━━━━━ DATA EXTRACT ━━━━━

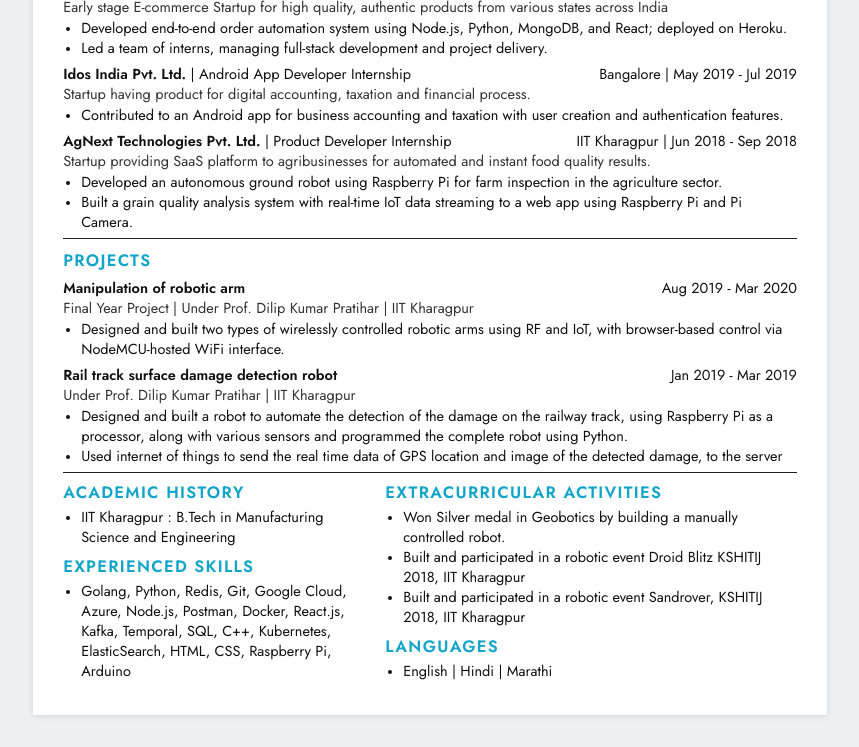
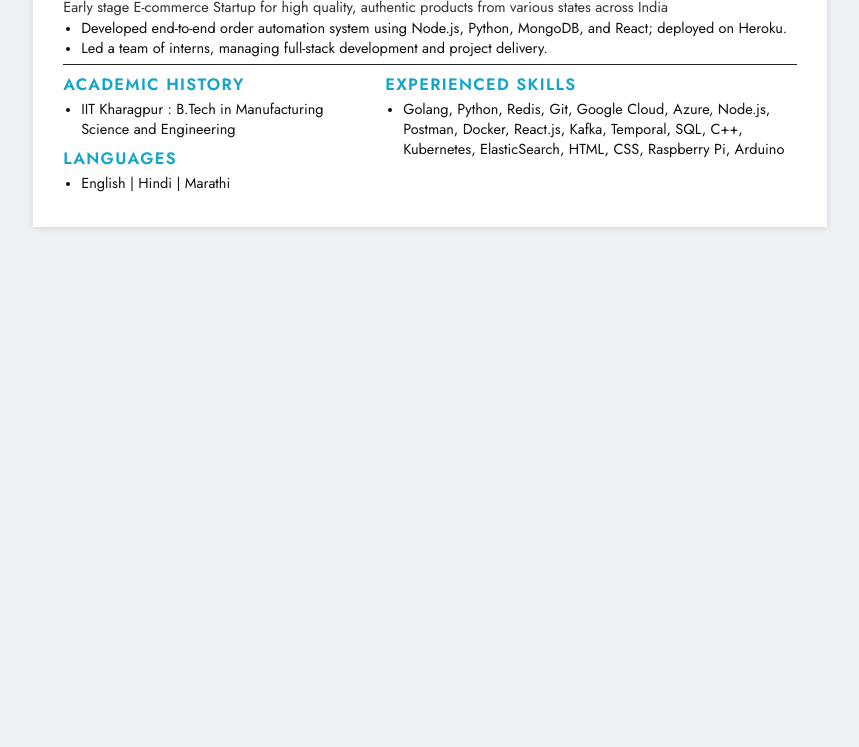
Before and after one commit to ukpratik/resume, a plain HTML site: page index.html in a window 1280 px wide. Shown: the part 1168-1915 px from the top of the page, without its empty margins (210-1069 px from the left). After the commit the page ends 1427 px from the top, so only its background shows below. Drawn offline with Linux system fonts and the light colour scheme.

Commit message:
Add mentoring to Livspace points; drop internships, projects, extracurriculars
Co-Authored-By: Claude Opus 5.5 <noreply@anthropic.com>

```diff
--- a/index.html
+++ b/index.html
@@ -150,8 +150,8 @@
       <ul>
         <li>Designed and developed Livspace's task allocation engine, automatically matching every field task to the best-fit store and employee.</li>
         <li>Made allocation resilient to failures by moving it onto Temporal workflows with automatic retries, health checks and alerting.</li>
-        <li>Designed and developed a calendar booking service in Go that guarantees no employee or store is ever double-booked.</li>
-        <li>Rewrote the legacy Java community platform in Go and migrated users, stores and zones one city at a time with no outage using feature flags.</li>
+        <li>Designed a calendar booking service in Go that guarantees no employee or store is ever double-booked, and mentored junior engineers through its development.</li>
+        <li>Designed the rewrite of the legacy Java community platform in Go and mentored junior engineers through its development; migrated users, stores and zones one city at a time with no outage using feature flags.</li>
         <li>Led the Pro Tool deprecation across 7 services, retiring the old design tool safely with a staged rollout and clear messages for designers.</li>      </ul>
     </div>
 
@@ -202,59 +202,18 @@
       </ul>
     </div>
 
-    <div class="job">
-      <div class="job-head"><span><span class="org">Idos India Pvt. Ltd.</span><span class="role">Android App Developer Internship</span></span><span class="when">Bangalore | May 2019 - Jul 2019</span></div>
-      <p class="blurb">Startup having product for digital accounting, taxation and financial process.</p>
-      <ul>
-        <li>Contributed to an Android app for business accounting and taxation with user creation and authentication features.</li>
-      </ul>
-    </div>
-
-    <div class="job">
-      <div class="job-head"><span><span class="org">AgNext Technologies Pvt. Ltd.</span><span class="role">Product Developer Internship</span></span><span class="when">IIT Kharagpur | Jun 2018 - Sep 2018</span></div>
-      <p class="blurb">Startup providing SaaS platform to agribusinesses for automated and instant food quality results.</p>
-      <ul>
-        <li>Developed an autonomous ground robot using Raspberry Pi for farm inspection in the agriculture sector.</li>
-        <li>Built a grain quality analysis system with real-time IoT data streaming to a web app using Raspberry Pi and Pi Camera.</li>
-      </ul>
-    </div>
-  </section>
-
-  <section>
-    <h2>Projects</h2>
-    <div class="job">
-      <div class="job-head"><span class="org">Manipulation of robotic arm</span><span class="when">Aug 2019 - Mar 2020</span></div>
-      <p class="blurb">Final Year Project | Under Prof. Dilip Kumar Pratihar | IIT Kharagpur</p>
-      <ul>
-        <li>Designed and built two types of wirelessly controlled robotic arms using RF and IoT, with browser-based control via NodeMCU-hosted WiFi interface.</li>
-      </ul>
-    </div>
-    <div class="job">
-      <div class="job-head"><span class="org">Rail track surface damage detection robot</span><span class="when">Jan 2019 - Mar 2019</span></div>
-      <p class="blurb">Under Prof. Dilip Kumar Pratihar | IIT Kharagpur</p>
-      <ul>
-        <li>Designed and built a robot to automate the detection of the damage on the railway track, using Raspberry Pi as a processor, along with various sensors and programmed the complete robot using Python.</li>
-        <li>Used internet of things to send the real time data of GPS location and image of the detected damage, to the server</li>
-      </ul>
-    </div>
   </section>
 
   <section class="bottom">
     <div>
       <h2>Academic History</h2>
       <ul><li>IIT Kharagpur : B.Tech in Manufacturing Science and Engineering</li></ul>
+      <h2>Languages</h2>
+      <ul><li>English | Hindi | Marathi</li></ul>
+    </div>
+    <div>
       <h2>Experienced Skills</h2>
       <ul><li>Golang, Python, Redis, Git, Google Cloud, Azure, Node.js, Postman, Docker, React.js, Kafka, Temporal, SQL, C++, Kubernetes, ElasticSearch, HTML, CSS, Raspberry Pi, Arduino</li></ul>
-    </div>
-    <div>
-      <h2>Extracurricular Activities</h2>
-      <ul>
-        <li>Won Silver medal in Geobotics by building a manually controlled robot.</li>
-        <li>Built and participated in a robotic event Droid Blitz KSHITIJ 2018, IIT Kharagpur</li>
-        <li>Built and participated in a robotic event Sandrover, KSHITIJ 2018, IIT Kharagpur</li>
-      </ul>
-      <h2>Languages</h2>
-      <ul><li>English | Hindi | Marathi</li></ul>
     </div>
   </section>
 </main>
```
Also changed, not shown: 1 other file.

━━━━━

TASK TO COMPLETE: With the pictures removed, return all the entries exactly.

WRITTEN REPLY:
Before and after one commit to ukpratik/resume, a plain HTML site: page index.html in a window 1280 px wide. Shown: the part 1168-1915 px from the top of the page, without its empty margins (210-1069 px from the left). After the commit the page ends 1427 px from the top, so only its background shows below. Drawn offline with Linux system fonts and the light colour scheme.

Commit message:
Add mentoring to Livspace points; drop internships, projects, extracurriculars
Co-Authored-By: Claude Opus 5.5 <noreply@anthropic.com>

```diff
--- a/index.html
+++ b/index.html
@@ -150,8 +150,8 @@
       <ul>
         <li>Designed and developed Livspace's task allocation engine, automatically matching every field task to the best-fit store and employee.</li>
         <li>Made allocation resilient to failures by moving it onto Temporal workflows with automatic retries, health checks and alerting.</li>
-        <li>Designed and developed a calendar booking service in Go that guarantees no employee or store is ever double-booked.</li>
-        <li>Rewrote the legacy Java community platform in Go and migrated users, stores and zones one city at a time with no outage using feature flags.</li>
+        <li>Designed a calendar booking service in Go that guarantees no employee or store is ever double-booked, and mentored junior engineers through its development.</li>
+        <li>Designed the rewrite of the legacy Java community platform in Go and mentored junior engineers through its development; migrated users, stores and zones one city at a time with no outage using feature flags.</li>
         <li>Led the Pro Tool deprecation across 7 services, retiring the old design tool safely with a staged rollout and clear messages for designers.</li>      </ul>
     </div>
 
@@ -202,59 +202,18 @@
       </ul>
     </div>
 
-    <div class="job">
-      <div class="job-head"><span><span class="org">Idos India Pvt. Ltd.</span><span class="role">Android App Developer Internship</span></span><span class="when">Bangalore | May 2019 - Jul 2019</span></div>
-      <p class="blurb">Startup having product for digital accounting, taxation and financial process.</p>
-      <ul>
-        <li>Contributed to an Android app for business accounting and taxation with user creation and authentication features.</li>
-      </ul>
-    </div>
-
-    <div class="job">
-      <div class="job-head"><span><span class="org">AgNext Technologies Pvt. Ltd.</span><span class="role">Product Developer Internship</span></span><span class="when">IIT Kharagpur | Jun 2018 - Sep 2018</span></div>
-      <p class="blurb">Startup providing SaaS platform to agribusinesses for automated and instant food quality results.</p>
-      <ul>
-        <li>Developed an autonomous ground robot using Raspberry Pi for farm inspection in the agriculture sector.</li>
-        <li>Built a grain quality analysis system with real-time IoT data streaming to a web app using Raspberry Pi and Pi Camera.</li>
-      </ul>
-    </div>
-  </section>
-
-  <section>
-    <h2>Projects</h2>
-    <div class="job">
-      <div class="job-head"><span class="org">Manipulation of robotic arm</span><span class="when">Aug 2019 - Mar 2020</span></div>
-      <p class="blurb">Final Year Project | Under Prof. Dilip Kumar Pratihar | IIT Kharagpur</p>
-      <ul>
-        <li>Designed and built two types of wirelessly controlled robotic arms using RF and IoT, with browser-based control via NodeMCU-hosted WiFi interface.</li>
-      </ul>
-    </div>
-    <div class="job">
-      <div class="job-head"><span class="org">Rail track surface damage detection robot</span><span class="when">Jan 2019 - Mar 2019</span></div>
-      <p class="blurb">Under Prof. Dilip Kumar Pratihar | IIT Kharagpur</p>
-      <ul>
-        <li>Designed and built a robot to automate the detection of the damage on the railway track, using Raspberry Pi as a processor, along with various sensors and programmed the complete robot using Python.</li>
-        <li>Used internet of things to send the real time data of GPS location and image of the detected damage, to the server</li>
-      </ul>
-    </div>
   </section>
 
   <section class="bottom">
     <div>
       <h2>Academic History</h2>
       <ul><li>IIT Kharagpur : B.Tech in Manufacturing Science and Engineering</li></ul>
+      <h2>Languages</h2>
+      <ul><li>English | Hindi | Marathi</li></ul>
+    </div>
+    <div>
       <h2>Experienced Skills</h2>
       <ul><li>Golang, Python, Redis, Git, Google Cloud, Azure, Node.js, Postman, Docker, React.js, Kafka, Temporal, SQL, C++, Kubernetes, ElasticSearch, HTML, CSS, Raspberry Pi, Arduino</li></ul>
-    </div>
-    <div>
-      <h2>Extracurricular Activities</h2>
-      <ul>
-        <li>Won Silver medal in Geobotics by building a manually controlled robot.</li>
-        <li>Built and participated in a robotic event Droid Blitz KSHITIJ 2018, IIT Kharagpur</li>
-        <li>Built and participated in a robotic event Sandrover, KSHITIJ 2018, IIT Kharagpur</li>
-      </ul>
-      <h2>Languages</h2>
-      <ul><li>English | Hindi | Marathi</li></ul>
     </div>
   </section>
 </main>
```
Also changed, not shown: 1 other file.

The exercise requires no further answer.